### [Dataset entries]

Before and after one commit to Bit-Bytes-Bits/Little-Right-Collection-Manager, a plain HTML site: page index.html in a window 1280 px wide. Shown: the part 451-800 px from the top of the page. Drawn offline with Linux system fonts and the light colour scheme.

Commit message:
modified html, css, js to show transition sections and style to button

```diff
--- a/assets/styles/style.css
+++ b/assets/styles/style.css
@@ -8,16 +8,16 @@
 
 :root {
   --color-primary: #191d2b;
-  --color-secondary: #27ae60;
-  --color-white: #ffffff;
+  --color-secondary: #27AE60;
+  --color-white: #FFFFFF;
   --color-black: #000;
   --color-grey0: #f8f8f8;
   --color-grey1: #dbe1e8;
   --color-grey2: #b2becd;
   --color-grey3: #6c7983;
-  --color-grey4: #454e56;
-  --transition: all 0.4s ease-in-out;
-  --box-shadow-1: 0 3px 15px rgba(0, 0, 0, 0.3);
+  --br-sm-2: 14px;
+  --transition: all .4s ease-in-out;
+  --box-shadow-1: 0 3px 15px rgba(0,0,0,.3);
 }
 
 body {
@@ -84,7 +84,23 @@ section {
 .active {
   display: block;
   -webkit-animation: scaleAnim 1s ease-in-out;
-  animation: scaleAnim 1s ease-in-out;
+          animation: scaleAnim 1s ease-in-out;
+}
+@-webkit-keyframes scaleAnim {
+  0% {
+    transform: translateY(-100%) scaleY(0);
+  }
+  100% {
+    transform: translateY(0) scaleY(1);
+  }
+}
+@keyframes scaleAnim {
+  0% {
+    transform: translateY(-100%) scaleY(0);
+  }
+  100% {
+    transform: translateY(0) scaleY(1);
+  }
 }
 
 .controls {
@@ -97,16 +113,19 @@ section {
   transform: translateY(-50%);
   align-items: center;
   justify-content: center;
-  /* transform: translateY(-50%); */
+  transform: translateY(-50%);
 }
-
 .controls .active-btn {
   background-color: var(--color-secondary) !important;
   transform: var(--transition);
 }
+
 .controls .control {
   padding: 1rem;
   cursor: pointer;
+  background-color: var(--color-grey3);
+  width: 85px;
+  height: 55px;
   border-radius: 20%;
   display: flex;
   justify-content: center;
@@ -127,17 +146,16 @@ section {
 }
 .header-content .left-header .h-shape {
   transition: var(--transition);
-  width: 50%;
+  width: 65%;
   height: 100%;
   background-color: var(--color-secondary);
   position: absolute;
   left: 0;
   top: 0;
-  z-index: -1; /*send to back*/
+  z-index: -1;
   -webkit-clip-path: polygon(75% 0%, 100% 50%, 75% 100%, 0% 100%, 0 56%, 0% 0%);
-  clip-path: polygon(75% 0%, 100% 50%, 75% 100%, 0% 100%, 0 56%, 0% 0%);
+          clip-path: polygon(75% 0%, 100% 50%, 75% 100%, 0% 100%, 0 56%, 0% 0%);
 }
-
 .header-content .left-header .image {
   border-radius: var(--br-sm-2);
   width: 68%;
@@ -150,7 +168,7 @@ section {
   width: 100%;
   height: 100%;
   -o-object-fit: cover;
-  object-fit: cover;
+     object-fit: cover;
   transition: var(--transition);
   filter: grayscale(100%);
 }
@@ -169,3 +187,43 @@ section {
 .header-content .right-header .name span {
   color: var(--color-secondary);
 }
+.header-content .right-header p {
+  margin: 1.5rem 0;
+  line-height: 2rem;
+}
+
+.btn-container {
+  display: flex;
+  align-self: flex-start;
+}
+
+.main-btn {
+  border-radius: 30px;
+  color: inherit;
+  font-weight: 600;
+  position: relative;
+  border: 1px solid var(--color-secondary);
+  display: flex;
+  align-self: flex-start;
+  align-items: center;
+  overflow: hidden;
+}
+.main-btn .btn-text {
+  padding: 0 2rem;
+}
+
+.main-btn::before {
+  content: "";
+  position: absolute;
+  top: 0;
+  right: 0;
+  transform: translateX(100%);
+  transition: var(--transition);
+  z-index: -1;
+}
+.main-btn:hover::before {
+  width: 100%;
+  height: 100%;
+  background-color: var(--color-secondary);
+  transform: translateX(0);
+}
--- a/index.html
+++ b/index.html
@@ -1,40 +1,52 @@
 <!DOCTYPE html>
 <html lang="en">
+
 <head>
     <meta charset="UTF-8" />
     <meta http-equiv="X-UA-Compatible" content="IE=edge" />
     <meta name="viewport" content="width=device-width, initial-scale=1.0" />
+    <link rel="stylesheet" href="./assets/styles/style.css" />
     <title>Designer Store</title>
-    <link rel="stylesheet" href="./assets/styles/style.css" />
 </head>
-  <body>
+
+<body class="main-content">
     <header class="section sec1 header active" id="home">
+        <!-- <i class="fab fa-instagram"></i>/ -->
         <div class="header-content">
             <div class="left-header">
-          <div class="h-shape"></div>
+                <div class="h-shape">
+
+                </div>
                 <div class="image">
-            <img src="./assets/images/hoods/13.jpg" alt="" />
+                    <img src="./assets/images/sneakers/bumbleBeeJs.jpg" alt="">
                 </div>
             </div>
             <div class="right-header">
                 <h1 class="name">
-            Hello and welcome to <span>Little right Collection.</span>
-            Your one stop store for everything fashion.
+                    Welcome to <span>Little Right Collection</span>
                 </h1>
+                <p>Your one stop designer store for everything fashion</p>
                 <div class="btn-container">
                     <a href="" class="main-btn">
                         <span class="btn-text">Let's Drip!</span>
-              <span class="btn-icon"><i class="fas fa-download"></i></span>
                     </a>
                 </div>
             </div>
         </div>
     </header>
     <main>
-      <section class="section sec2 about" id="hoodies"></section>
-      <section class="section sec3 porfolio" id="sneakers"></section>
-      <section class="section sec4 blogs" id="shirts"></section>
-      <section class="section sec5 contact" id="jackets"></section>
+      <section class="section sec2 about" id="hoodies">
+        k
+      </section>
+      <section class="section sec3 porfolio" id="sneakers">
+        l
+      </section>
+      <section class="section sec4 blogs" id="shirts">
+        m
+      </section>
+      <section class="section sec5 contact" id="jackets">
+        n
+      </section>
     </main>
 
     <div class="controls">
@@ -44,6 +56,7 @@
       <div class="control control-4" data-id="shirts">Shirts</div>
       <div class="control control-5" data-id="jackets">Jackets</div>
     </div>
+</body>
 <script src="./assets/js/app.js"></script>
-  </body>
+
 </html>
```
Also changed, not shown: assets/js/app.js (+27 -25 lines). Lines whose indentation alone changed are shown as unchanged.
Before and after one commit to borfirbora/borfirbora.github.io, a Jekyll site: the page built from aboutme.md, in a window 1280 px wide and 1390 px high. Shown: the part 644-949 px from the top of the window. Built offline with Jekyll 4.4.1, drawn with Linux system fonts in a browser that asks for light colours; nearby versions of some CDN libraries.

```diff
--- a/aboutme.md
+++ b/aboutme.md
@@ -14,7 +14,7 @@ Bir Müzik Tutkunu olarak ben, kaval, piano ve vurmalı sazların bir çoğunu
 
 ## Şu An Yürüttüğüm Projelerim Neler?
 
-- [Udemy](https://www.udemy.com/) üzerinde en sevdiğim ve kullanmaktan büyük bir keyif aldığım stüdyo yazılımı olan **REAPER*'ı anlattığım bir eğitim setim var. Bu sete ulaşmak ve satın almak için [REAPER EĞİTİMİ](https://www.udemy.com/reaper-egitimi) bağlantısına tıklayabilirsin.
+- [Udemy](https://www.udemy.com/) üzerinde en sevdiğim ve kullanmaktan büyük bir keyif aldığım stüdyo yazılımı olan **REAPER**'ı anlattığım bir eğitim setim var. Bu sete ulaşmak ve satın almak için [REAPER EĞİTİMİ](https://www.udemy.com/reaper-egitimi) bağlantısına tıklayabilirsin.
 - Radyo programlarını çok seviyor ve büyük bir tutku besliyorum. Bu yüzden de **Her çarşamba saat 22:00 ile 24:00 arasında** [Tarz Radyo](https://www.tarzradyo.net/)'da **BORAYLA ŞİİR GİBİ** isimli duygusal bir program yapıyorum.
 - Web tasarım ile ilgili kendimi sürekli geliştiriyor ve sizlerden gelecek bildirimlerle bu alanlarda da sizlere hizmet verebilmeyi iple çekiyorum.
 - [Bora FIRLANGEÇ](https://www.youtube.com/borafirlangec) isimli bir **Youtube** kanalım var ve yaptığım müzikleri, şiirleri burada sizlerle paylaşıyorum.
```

### [Work to be completed]
Show all lines from the listing above in which "header" appears.

### [Task output]
 .header-content .left-header .h-shape {
 .header-content .left-header .image {
 .header-content .right-header .name span {
+.header-content .right-header p {
     <header class="section sec1 header active" id="home">
         <div class="header-content">
             <div class="left-header">
             <div class="right-header">
     </header>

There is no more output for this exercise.